In fact, these folks live all around us — but they remain silent and simply go about their lives until they’re forced into a corner and forced to take a stand. This is evidenced by the recent publication of the names of everyone who signed a petition to revoke the legislatively-approved right to marry in Maryland. There are people on that list who live in my town. There are people on that list who I see at the grocery store. There are people on that list whose door I will be knocking on soon to ask them why they’re voting against my equality.
For all those who have been lamenting the fact that we “lost” yesterday (and, yes, we absolutely lost the media narrative, letting well-meaning mayors destroy the organizing moment by allowing this to become about First Amendment rights), I’d beg you to reconsider. I think we won something. And I think we won something because we finally came face-to-face with the people who are voting to take away our rights — not the people like Maggie and Brian who are paid to hate us, but the people in our PTAs and our neighborhood cookouts and our faith communities who simply think we’re not equal to them.
These are the people who are voting against us. These are the people who are standing in the way of our full equality. And these are the people who we MUST challenge through direct action and civil disobedience to reconsider their views — for whom we must disrupt the day-to-day grind.

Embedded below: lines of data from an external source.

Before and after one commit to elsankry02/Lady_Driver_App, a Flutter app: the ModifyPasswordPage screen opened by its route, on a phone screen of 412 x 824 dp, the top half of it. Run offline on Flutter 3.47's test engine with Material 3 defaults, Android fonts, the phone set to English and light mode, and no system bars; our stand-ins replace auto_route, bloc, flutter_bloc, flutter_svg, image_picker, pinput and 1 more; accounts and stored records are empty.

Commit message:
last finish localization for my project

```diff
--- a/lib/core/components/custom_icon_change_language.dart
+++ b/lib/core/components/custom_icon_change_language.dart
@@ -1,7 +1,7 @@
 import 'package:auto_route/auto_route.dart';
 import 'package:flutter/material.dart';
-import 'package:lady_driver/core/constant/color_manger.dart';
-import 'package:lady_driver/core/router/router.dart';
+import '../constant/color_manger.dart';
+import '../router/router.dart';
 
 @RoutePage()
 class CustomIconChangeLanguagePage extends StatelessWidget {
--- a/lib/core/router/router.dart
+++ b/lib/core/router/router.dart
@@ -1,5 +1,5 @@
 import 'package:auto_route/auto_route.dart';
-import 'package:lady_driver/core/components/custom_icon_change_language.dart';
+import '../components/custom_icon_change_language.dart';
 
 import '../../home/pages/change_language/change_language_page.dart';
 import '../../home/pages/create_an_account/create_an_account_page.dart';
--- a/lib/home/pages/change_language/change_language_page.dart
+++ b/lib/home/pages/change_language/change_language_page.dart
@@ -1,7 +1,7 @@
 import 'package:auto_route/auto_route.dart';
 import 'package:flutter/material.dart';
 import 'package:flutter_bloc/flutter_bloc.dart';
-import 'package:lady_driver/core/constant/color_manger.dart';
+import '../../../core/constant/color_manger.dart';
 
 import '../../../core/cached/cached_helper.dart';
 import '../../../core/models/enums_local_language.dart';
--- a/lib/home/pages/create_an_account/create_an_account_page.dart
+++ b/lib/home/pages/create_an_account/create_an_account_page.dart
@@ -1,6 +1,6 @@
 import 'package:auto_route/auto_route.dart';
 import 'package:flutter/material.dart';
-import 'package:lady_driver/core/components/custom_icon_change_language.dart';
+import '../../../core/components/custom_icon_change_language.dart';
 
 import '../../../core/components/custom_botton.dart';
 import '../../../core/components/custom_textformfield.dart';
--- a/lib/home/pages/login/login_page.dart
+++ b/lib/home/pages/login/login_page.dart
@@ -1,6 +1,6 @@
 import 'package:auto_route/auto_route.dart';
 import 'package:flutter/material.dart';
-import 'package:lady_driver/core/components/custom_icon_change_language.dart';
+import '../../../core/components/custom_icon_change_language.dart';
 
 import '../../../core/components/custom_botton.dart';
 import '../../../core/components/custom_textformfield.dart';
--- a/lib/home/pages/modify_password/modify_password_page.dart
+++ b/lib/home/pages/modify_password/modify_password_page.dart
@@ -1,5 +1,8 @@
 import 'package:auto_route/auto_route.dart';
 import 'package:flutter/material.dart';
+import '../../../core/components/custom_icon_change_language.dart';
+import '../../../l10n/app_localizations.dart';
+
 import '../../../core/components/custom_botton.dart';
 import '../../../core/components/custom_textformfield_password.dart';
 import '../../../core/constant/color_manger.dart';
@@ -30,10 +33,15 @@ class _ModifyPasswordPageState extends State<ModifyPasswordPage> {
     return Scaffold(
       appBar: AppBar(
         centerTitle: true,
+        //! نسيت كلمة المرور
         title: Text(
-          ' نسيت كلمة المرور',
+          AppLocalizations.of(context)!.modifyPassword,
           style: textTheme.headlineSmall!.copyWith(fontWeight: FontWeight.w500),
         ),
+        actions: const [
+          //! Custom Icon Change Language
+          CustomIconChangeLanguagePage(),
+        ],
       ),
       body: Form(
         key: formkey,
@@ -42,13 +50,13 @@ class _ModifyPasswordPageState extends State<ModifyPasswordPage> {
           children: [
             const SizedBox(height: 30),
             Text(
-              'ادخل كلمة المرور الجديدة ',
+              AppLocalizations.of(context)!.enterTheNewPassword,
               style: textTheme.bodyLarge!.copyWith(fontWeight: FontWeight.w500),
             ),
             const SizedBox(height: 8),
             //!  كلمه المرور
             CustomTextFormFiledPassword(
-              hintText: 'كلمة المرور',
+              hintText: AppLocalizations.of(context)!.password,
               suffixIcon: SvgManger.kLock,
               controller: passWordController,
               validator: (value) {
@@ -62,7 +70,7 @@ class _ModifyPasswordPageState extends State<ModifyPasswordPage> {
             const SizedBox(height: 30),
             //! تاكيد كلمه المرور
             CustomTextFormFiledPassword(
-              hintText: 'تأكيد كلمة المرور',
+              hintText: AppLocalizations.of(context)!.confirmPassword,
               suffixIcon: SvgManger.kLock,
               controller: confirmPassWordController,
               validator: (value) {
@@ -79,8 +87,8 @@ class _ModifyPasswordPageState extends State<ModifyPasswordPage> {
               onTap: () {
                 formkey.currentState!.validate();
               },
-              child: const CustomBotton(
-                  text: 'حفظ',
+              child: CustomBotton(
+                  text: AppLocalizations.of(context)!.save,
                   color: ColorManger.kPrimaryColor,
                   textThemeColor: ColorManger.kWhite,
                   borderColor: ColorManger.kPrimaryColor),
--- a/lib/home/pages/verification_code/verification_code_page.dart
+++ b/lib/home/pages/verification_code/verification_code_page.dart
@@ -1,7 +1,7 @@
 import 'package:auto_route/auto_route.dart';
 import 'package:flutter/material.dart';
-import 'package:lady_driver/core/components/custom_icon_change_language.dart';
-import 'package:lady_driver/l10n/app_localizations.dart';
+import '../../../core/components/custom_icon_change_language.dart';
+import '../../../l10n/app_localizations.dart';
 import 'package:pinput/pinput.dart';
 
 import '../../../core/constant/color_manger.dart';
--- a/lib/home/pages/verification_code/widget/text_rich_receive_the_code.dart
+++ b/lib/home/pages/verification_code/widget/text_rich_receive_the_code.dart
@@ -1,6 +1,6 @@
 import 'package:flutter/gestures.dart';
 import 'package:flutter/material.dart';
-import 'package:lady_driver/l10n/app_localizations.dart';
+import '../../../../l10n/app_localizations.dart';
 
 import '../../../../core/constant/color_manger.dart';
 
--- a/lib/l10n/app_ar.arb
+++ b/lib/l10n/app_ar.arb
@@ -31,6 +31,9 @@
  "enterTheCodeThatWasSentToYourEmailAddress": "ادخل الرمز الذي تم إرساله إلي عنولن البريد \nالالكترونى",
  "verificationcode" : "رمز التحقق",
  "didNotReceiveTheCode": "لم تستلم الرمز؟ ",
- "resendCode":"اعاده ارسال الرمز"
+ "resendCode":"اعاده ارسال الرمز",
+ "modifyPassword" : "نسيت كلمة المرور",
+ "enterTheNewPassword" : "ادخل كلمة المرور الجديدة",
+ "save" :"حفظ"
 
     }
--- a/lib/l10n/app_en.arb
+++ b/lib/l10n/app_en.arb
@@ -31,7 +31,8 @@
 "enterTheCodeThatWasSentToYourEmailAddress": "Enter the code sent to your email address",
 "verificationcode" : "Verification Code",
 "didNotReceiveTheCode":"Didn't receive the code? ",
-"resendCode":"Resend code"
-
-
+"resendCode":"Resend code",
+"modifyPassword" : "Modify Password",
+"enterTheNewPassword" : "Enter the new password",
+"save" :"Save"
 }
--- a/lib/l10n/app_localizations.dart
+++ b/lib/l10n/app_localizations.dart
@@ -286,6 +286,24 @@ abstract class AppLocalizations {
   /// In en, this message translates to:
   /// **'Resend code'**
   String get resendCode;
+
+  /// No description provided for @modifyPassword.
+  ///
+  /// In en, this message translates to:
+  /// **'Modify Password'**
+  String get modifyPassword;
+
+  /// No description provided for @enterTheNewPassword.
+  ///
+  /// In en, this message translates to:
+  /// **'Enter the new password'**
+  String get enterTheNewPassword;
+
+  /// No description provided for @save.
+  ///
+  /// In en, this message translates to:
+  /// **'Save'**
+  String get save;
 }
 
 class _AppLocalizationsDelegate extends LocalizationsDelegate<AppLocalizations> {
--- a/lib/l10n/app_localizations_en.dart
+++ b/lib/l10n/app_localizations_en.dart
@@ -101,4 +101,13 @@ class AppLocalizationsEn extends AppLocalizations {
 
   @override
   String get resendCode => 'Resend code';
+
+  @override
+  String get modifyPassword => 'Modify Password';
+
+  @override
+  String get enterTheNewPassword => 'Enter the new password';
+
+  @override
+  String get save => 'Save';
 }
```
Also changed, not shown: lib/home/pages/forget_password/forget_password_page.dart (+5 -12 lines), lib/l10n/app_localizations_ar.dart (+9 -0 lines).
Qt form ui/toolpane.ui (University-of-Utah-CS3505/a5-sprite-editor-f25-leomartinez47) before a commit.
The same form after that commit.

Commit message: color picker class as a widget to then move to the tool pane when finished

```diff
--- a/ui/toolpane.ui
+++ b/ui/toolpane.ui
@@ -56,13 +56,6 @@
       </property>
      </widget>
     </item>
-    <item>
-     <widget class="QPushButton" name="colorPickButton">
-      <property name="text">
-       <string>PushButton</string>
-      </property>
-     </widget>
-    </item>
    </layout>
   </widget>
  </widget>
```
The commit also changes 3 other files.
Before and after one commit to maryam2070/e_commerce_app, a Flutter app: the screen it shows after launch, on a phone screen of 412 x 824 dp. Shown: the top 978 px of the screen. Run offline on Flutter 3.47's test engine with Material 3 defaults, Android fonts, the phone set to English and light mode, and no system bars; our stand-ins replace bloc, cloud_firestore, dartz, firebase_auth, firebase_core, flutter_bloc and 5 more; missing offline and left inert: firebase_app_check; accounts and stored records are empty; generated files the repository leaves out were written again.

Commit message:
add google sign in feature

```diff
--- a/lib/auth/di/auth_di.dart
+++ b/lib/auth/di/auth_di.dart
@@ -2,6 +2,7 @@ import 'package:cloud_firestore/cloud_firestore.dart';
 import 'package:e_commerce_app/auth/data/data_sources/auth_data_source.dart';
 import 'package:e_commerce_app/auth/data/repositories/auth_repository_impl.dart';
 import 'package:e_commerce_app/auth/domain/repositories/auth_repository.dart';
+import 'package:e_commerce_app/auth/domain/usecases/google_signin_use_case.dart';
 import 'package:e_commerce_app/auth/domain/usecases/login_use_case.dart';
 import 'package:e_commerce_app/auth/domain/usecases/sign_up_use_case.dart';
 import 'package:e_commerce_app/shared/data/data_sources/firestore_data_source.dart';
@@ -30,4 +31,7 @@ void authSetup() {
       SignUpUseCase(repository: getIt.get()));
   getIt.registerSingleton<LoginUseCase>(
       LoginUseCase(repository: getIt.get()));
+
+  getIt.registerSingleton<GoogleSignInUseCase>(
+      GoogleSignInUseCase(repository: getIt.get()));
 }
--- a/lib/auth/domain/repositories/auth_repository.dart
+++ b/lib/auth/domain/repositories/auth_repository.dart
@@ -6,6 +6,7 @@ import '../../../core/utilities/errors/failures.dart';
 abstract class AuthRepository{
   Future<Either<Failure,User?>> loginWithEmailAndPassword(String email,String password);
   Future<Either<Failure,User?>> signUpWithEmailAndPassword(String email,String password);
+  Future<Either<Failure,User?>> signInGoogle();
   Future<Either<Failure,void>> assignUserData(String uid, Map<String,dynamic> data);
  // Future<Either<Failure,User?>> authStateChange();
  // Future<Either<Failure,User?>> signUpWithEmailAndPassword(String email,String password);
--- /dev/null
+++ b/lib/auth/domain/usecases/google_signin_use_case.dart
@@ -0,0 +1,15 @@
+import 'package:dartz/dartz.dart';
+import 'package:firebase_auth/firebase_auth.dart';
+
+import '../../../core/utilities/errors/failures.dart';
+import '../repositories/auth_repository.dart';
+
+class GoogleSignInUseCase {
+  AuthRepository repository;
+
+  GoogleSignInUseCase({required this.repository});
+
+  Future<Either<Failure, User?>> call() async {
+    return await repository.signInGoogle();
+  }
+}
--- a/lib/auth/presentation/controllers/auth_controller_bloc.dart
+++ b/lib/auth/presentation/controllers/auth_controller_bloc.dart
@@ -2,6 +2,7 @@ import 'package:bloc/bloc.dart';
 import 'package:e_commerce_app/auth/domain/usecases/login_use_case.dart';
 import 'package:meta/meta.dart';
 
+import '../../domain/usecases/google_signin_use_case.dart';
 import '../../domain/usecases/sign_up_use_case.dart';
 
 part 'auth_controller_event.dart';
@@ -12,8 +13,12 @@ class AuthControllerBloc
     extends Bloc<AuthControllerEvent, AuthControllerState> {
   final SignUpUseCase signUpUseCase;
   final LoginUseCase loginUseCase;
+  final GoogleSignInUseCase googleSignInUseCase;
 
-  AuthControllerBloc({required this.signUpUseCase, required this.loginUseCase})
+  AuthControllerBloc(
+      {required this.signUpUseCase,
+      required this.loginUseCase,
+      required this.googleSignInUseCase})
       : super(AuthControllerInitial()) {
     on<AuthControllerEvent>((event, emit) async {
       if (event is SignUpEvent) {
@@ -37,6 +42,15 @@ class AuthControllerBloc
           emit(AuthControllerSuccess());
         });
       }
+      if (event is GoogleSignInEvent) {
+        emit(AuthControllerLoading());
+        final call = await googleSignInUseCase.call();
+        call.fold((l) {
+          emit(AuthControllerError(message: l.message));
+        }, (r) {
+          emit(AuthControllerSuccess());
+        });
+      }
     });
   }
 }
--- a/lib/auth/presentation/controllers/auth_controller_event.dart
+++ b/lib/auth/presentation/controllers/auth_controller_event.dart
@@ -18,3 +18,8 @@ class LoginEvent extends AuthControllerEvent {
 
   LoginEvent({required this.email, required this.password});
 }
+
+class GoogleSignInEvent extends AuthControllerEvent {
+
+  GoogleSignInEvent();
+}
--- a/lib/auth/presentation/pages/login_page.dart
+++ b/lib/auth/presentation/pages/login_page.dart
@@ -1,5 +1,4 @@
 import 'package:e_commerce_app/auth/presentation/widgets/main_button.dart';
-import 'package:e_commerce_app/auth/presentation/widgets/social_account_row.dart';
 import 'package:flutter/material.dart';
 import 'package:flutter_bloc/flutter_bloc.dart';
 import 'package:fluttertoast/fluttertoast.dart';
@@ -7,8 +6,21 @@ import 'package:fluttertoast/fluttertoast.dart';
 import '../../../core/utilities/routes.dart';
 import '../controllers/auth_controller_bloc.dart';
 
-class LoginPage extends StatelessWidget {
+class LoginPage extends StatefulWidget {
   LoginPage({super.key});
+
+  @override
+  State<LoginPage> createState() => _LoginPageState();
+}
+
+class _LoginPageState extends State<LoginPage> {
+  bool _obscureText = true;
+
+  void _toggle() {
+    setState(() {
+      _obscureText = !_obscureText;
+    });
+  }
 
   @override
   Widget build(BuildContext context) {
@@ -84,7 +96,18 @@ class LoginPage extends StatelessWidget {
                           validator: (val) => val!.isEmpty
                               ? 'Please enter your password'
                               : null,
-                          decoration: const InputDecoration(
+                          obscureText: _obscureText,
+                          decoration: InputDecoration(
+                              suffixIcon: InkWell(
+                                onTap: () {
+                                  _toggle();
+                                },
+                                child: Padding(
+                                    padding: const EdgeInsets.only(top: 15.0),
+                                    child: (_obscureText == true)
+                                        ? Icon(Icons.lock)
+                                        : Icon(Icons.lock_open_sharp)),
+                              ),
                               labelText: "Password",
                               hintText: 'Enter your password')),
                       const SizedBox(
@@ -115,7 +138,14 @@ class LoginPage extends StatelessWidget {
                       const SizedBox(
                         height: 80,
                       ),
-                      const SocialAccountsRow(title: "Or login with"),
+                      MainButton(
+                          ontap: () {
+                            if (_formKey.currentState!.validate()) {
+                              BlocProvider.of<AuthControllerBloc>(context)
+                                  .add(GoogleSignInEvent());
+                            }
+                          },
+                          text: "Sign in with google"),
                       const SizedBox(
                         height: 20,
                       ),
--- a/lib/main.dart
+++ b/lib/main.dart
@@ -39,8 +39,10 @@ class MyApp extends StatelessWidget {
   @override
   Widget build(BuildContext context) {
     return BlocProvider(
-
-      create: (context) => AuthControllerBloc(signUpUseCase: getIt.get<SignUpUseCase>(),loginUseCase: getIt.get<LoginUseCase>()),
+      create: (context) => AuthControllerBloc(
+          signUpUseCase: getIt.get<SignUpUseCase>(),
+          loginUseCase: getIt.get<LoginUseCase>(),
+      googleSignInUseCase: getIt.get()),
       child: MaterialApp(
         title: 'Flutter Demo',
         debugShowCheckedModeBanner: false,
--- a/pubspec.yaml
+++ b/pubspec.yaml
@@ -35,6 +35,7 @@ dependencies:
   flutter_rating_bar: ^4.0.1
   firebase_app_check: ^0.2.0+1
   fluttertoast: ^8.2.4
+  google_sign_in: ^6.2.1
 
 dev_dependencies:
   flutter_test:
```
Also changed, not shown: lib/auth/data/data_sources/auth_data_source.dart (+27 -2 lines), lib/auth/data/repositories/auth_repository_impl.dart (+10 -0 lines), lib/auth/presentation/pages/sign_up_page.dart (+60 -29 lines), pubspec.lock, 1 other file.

These are the people we’re being distracted from by the likes of the “professional haters.” They’ve lined up at food courts and drive-thru’s and chicken counters across the country to fill their bellies with intolerance, and to do so proudly and unapologetically. You now know who they are. So what are you going to do about it?
We’ve launched a new campaign — called “Fight for the 14th!” — that is asking LGBT folks and our allies to organize and take action in their local communities in order to make very clear what’s at stake here. It’s not marriage. And it’s not the freedom of speech. I welcome and defend Dan Cathy’s right to say whatever bigoted and ignorant things he wants — but I’ll fight like hell to ensure that the country knows that his words have consequences and that his corporate donations are fueling youth suicide, workplace discrimination, the separation of families, and the violation of Constitutional rights to equal protection under the law.
Right this minute (Thursday afternoon), two men in Dallas are refusing to leave a marriage counter until they’re granted a marriage license or they’re arrested…and this is on the same day of their hearing for doing the same thing a month ago. Today, couples (gay and straight) went to marriage counters in Tampa and Columbus and Albuquerque to demand that LGBT couples have access to the rights guaranteed to us in the Constitution. In the following days, more people across the country will join them — at marriage counters, at immigration offices, at employment lines, and everywhere else that LGBT Americans face discriminatory laws. Momentum is on our side, but only if we choose to stand up, fight back, and make this about far more than chicken sandwiches.
Wins don’t always feel good — but it’s up to us to ensure that we don’t get so distracted by the depression and heartbreak that we lose the opportunity to talk with all those people buying chicken sandwiches, and to show them that we’re their neighbors and their co-workers…and that we’re serious about getting equal.
- Heather Cronk, Managing Director